2nd place - $10,000
Team name: Pixelation
Alexandra Vasquez Dheming, Production Design, Savannah College of Art and Design
Karla Ronaszegi, Industrial Design, Savannah College of Art and Design
Lynae Brooks, Architecture, Savannah College of Art and Design
Ryan Parrish, Industrial Design, Kendall College of Art and Design of Ferris State University
Taina Fuzaro Bercho, Industrial Design, Savannah College of Art and Design
Solution: No Waste Delivery (NOW) – this food delivery service is designed to change the food consumption and purchasing norms of the urban office worker by reducing packaging waste, food waste, and delivery service fuel emissions.
"We really appreciated the research that Pixelation did in terms of what solutions already exist, both in the US and abroad, and that they attempted to establish circular flows of resources where existing food delivery services hadn't." – Judge Gretchen Hooker
3rd place - $5,000
Team name: The Originals
Christa Iscoa, Architecture, Savannah College of Art and Design
John Worthley, Energy Engineering, Penn State University
Laryssa Tertuliano, Industrial Design, Savannah College of Art and Design
Marina Busato, Industrial Design, Savannah College of Art and Design
Philip Han, Collaborative Design, Kendall College of Art and Design of Ferris State University
Solution: Organikos – this service, which combines an energy efficient in-home composting appliance with a user experience-driven web platform, is designed to remove the barriers that make composting difficult and inaccessible.
“What impressed us the most about The Original's solution was that it didn't attempt to do everything on it's own, but rather identified possible collaborations with existing services that could help it succeed.

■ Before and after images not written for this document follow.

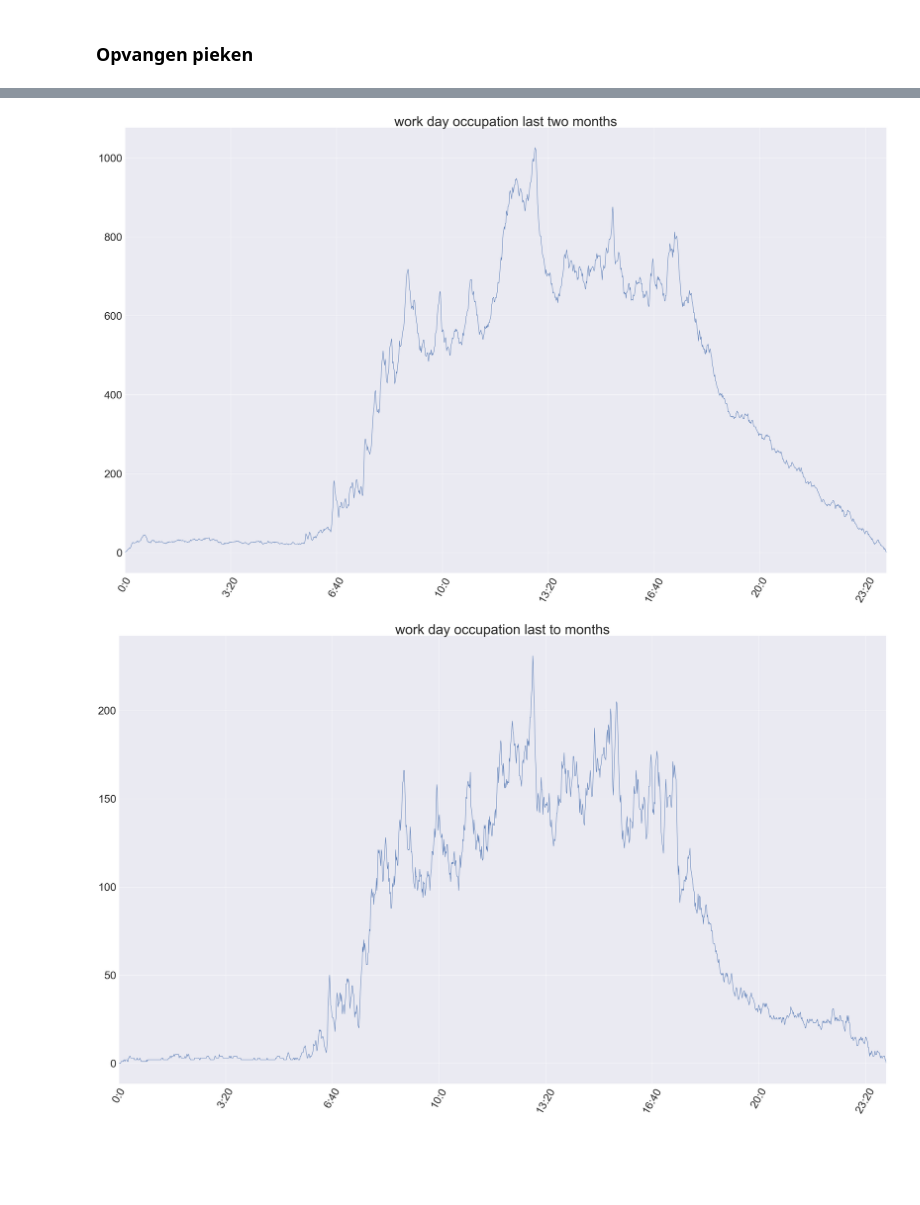
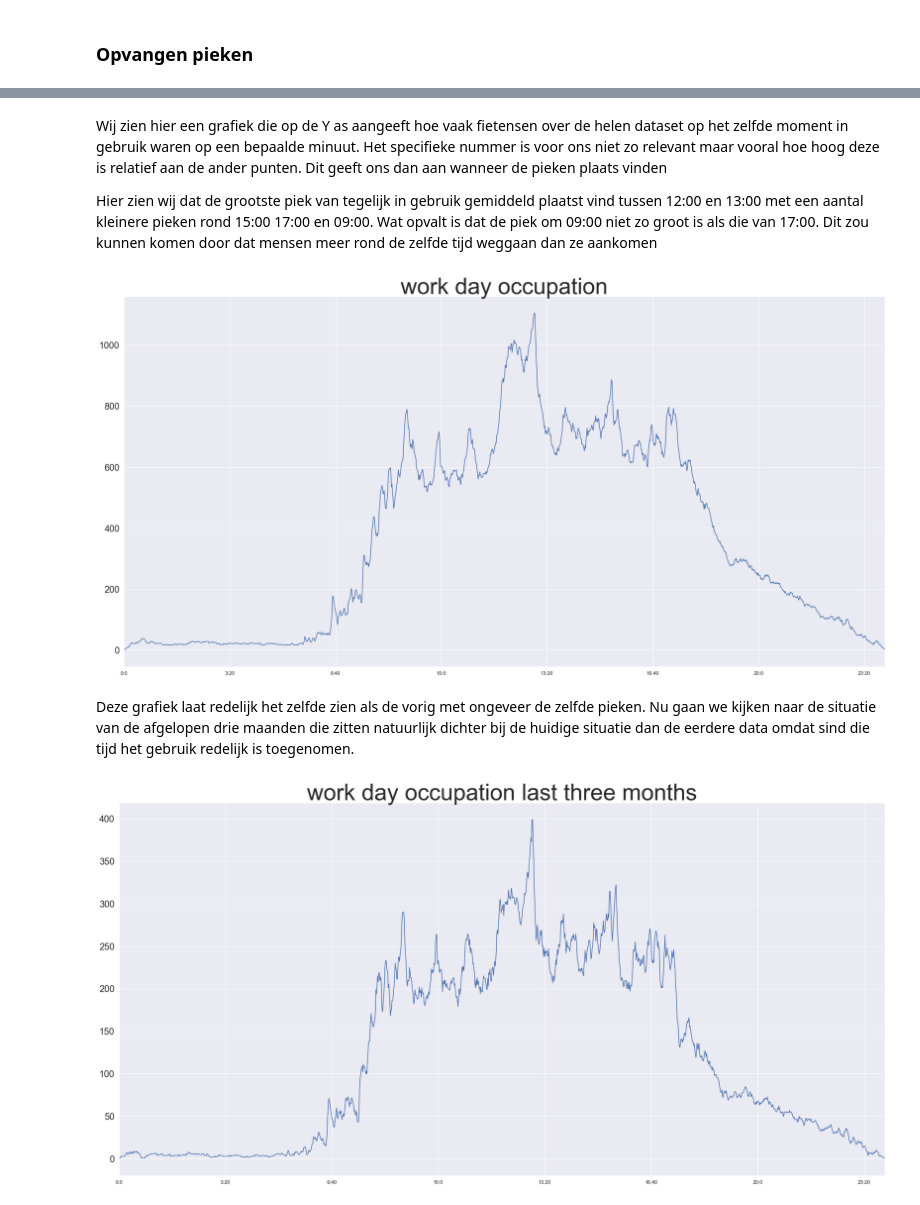
Before and after one commit to LucasVanWijk/Distributed-Processing-1, a Jupyter notebook: assignment_1/extended_analysis lucas.ipynb, the cells around one changed output, grey strips where cells are left out. Saved outputs shown, nothing was run; the diff lists cells and outputs as text; code cells hidden in the pictures; blank space fills up the shorter version.

```diff
--- a/assignment_1/extended_analysis lucas.ipynb
+++ b/assignment_1/extended_analysis lucas.ipynb
@@ -710,26 +495,22 @@ occupation_df['end_date'] = pd.to_datetime(df['end_time']).dt.date
 occupation_df['end_time'] = pd.to_datetime(df['end_time']).dt.time
 
 def calc_ussage(start_time,end_time):
-
-    #Generates a list of string represeenting every minute in the day.
-    #These are used to determin how many bikes have been rented at that minute
-    collum_names = ["{}:{}".format(minute // 60, minute % 60) for minute in range(0,1440)]
-
     #Checks how many bike have been rented at every minute of the day
     list_of_mask = []
-    for i in collum_names:
+    colum_names = ["{}:{}".format(minute // 60, minute % 60) for minute in range(0,1440)]
+    for i in colum_names:
         time = pd.to_datetime(i, format='%H:%M').time()
         a = (time > start_time) & (time < end_time)
         list_of_mask.append(a)
 
     oc_df = pd.concat(list_of_mask, axis=1)
-    oc_df.columns = collum_names
+    oc_df.columns = colum_names
     return oc_df.sum()
 
 def plot_ussage(title_string,ussage):
-    ussage.plot(figsize=(50,30))
-    plt.xticks(fontsize=40, rotation=60)
-    plt.yticks(fontsize=40)
+    ussage.plot(figsize=(30,15))
+    #plt.xticks(pd.Series.tolist(ussage), colum_names[::15], rotation='vertical')
+    plt.yticks(fontsize=20)
     plt.title(title_string, fontsize=50)
     plt.show()
 
@@ -740,23 +521,23 @@ plot_ussage("Total daily occupation",ussage)
+# %% [markdown]
+Wij zien hier een grafiek die op de Y as aangeeft hoe vaak fietensen over de helen dataset op het zelfde moment in gebruik waren op een bepaalde minuut. Het specifieke nummer is voor ons niet zo relevant maar vooral hoe hoog deze  is relatief aan de ander punten. Dit geeft ons dan aan wanneer de pieken plaats vinden
+
+
+Hier zien wij dat de grootste piek van tegelijk in gebruik gemiddeld plaatst vind tussen 12:00 en 13:00 met een aantal kleinere pieken rond 15:00 17:00 en 09:00. Wat opvalt is dat de piek om 09:00 niet zo groot is als die van 17:00. Dit zou kunnen komen door dat mensen meer rond de zelfde tijd weggaan dan ze aankomen
 # %%
-workdays = df.copy()
-ammount_of_workdays = np.count_nonzero(df_day["weekday"].astype('int') < 5)
-
-
-workdays['start_time'] = pd.to_datetime(workdays['start_time'], format="%Y-%m-%d")
-workdays['weekday'] = workdays.start_time.dt.weekday.astype('int')
-workdays['start_date'] = pd.to_datetime(workdays['start_time']).dt.date
-workdays['start_time'] = pd.to_datetime(workdays['start_time']).dt.time
-workdays['end_time'] = pd.to_datetime(workdays['end_time']).dt.time
+workdays = occupation_df.copy()
+workdays['weekday'] = pd.to_datetime(df['start_time'], format="%Y-%m-%d").dt.weekday.astype('int')
+workdays['date'] = pd.to_datetime(df['date'], format="%Y-%m-%d")
+workdays = workdays.loc[(workdays['weekday'] < 5)]
 
 ussage = calc_ussage(workdays['start_time'],workdays['end_time'])
 plot_ussage("work day occupation",ussage)
 # %% [output]
-[figure, old version]
+[figure, new version]
+# %% [markdown]
+Deze grafiek laat redelijk het zelfde zien als de vorig met ongeveer de zelfde pieken. Nu gaan we kijken naar de situatie van de afgelopen drie maanden die zitten natuurlijk dichter bij de huidige situatie dan de eerdere data omdat sind die tijd het gebruik redelijk is toegenomen.
 # %%
-workdays = workdays.loc[(workdays['start_date'] > pd.to_datetime('2019-10-01'))]
-ammount_of_workdays = np.count_nonzero(df_day["weekday"].astype('int') < 5)
-
-ussage = calc_ussage(workdays['start_time'],workdays['end_time'])
-plot_ussage("work day occupation last to months",ussage)
+workdays_last_three_months = workdays.loc[(workdays['start_date'] > pd.to_datetime('2019-9-01'))]
+ussage = calc_ussage(workdays_last_three_months['start_time'],workdays_last_three_months['end_time'])
+plot_ussage("work day occupation last three months",ussage)
 # %% [output]
-[figure, old version]
+[figure, new version]
```
Also changed, not shown: parts of 39 cells of this notebook.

That kind of systemic thinking is exactly what students should be engaging in.” – Judge Nathan Shedroff
Evaluating each team on factors such as research, innovation, and feasibility, judge Colin Webster remarked, “We were all impressed by the enormous amount of time, energy, and research the teams put into their projects, but Western Sustainers’ depth of research and systemic understanding of the solution they’d designed was what ultimately set them apart,” said Colin Webster, Wege Prize judge and Education Programme Manager with the Ellen MacArthur Foundation, a UK-based organization that’s a global leader in circular economic thought, education, and development. “In all the teams, there was a real willingness to collaborate and engage with very complex concepts and ideas, and most importantly, each showed a desire to improve their solutions beyond this competition and to continue to refine their understanding of the circular economy.”
Colin Webster – Education Programme Manager, Ellen MacArthur Foundation
Michael Werner – Green Chemistry and Restricted Substances Manager, Apple Inc.
Gretchen Hooker – Biomimicry Specialist, Biomimicry Institute
Nathan Shedroff – Program Chair, MBA in Design Strategy, California College of the Arts
Ellen Satterlee - CEO, Wege Foundation
Wege Prize 2016 Goes International, Starts Now
All five judges will return for Wege Prize 2016, which is moving to an international level. Next year’s competition will be open to undergraduate students anywhere in the world. Those interested in participating are encouraged to begin networking and connecting with possible mentors and teammates now. More information about Wege Prize 2016 will be revealed in the coming weeks on wegeprize.org.
“We want to thank our esteemed judges and all of the brave, bold, and passionate students who rose to this year’s challenge, and we look forward to the new connections, collaborations, and ideas that will emerge as we transition to an international level,” said Wege Prize organizer Gayle DeBruyn. “The sooner students begin making connections, finding mentors, and brainstorming possible solutions, the better, because Wege Prize 2016 starts right now.”